Published November 3, 2008
David Beckham helped kick up MLS’s attendance and ratings in 2007, but the league wasn’t able to build on that growth in 2008.
This season the league suffered its first decline in average regular-season attendance and television viewership on ESPN2 in three years. Half the teams in the league saw a decline in average attendance in 2008, causing the league’s average attendance to fall by 1.8 percent, or to 16,459 a game.
MLS officials contend that the Kansas City Wizards’ decision to play in a 10,385-seat stadium played a role in that fall, but excluding Kansas City from both years still results in a slight drop in attendance for 2008.
MLS President Mark Abbott said it’s difficult to show growth when teams are playing in stadiums that seat 10,000 spectators. “You always want to do better,” he added, “but we feel good, particularly in light of the current economic climate.”
The Los Angeles Galaxy led the league in attendance, averaging 26,009 spectators per game. It also broke the record for average road attendance this year, drawing an average of 28,132 spectators for its away games. That topped the 28,035 it averaged in 2007, Beckham’s first season, and the 23,686 that D.C. United averaged in 2004.
“A lot of people wondered what was going to happen with Beckham the second time around,” Abbott said. “Despite that factor, we saw growth.”
Attendance remained strong in Toronto, which sold out every game for the second straight season. The league also saw increases in average attendance for the Houston Dynamo, Chivas USA and the New England Revolution. The Dynamo’s average attendance was up 6.6 percent to 16,939, Chivas USA’s was up 5.7 percent to 15,114 and the Revolution’s was up 5 percent to 17,580.
But those increases were offset by declines in two key markets — Colorado and Dallas. FC Dallas had a league-worst 14 percent drop in average attendance to 13,024. The Colorado Rapids, which are playing in a new MLS stadium that opened in 2007, saw average attendance drop 7.4 percent to 13,659.
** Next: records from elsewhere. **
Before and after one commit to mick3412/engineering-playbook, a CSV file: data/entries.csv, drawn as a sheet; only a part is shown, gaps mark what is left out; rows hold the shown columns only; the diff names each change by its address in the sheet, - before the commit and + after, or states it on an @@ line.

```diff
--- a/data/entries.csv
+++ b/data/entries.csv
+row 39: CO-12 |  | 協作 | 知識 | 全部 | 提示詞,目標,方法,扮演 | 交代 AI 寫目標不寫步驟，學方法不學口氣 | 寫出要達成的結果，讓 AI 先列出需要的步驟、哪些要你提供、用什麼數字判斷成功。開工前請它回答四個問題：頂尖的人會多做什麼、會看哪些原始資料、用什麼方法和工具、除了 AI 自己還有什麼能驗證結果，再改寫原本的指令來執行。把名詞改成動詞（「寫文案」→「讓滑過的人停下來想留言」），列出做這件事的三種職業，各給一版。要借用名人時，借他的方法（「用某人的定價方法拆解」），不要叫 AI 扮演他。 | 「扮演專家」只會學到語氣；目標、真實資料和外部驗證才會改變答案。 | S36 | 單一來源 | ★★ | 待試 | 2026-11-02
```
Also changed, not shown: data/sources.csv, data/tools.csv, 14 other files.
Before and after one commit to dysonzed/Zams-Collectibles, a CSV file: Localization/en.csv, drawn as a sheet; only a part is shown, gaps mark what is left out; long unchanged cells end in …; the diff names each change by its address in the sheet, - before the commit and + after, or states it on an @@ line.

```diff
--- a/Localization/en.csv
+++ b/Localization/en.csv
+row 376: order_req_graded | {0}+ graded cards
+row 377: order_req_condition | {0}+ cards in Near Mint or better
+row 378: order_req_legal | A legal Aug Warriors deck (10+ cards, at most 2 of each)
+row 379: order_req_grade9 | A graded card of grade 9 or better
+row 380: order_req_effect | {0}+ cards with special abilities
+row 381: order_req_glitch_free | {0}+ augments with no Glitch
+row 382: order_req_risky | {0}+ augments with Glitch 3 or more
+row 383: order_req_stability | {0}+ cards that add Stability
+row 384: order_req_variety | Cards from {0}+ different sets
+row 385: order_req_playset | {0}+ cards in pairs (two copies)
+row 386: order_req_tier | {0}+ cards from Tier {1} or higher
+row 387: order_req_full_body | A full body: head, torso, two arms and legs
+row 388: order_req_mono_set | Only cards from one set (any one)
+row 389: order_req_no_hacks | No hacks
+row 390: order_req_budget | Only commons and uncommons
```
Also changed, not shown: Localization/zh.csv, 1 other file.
A spokesperson for FC Dallas said the team reduced the number of complimentary tickets offered this season and televised all home games for the first time, which affected attendance.
The Colorado Rapids did not return a call for comment before press time.
The league’s mixed results at the gate were mirrored in its performance on TV. MLS games on ESPN2 averaged a 0.2 cable rating for the third consecutive year, but total average viewers per game fell to 253,000 — down from 289,000 viewers in 2007 and 263,000 in 2006.
ESPN also began simulcasting games on ESPN Deportes this year, which attracted an average of 40,000 viewers per broadcast.
On Fox Soccer Channel, which just began getting ratings in October, MLS averaged a 0.1 cable rating and 30,000 viewers over four games. The last game of the season on the network between the Dynamo and Chivas USA delivered a 0.0 cable rating and 24,000 viewers.
“We’re pleased,” said David Sternberg, Fox Soccer Channel’s general manager. “It’s a marathon, not a sprint. I don’t think anyone expected (MLS) to do World Cup numbers at this stage of the league’s development.”
Ratings on Univision’s Telefutura, which broadcast 26 games this season, were flat, while total viewers were down 11 percent from 2007 to an average of 254,000 a game.
“Obviously, there’s been a change in the economy in the country in the last few months,” Abbott said. “We feel we’ve really performed well given some of those changes. We’re looking forward to 2009, and took it as a great sign that seven markets submitted applications to receive an expansion team.”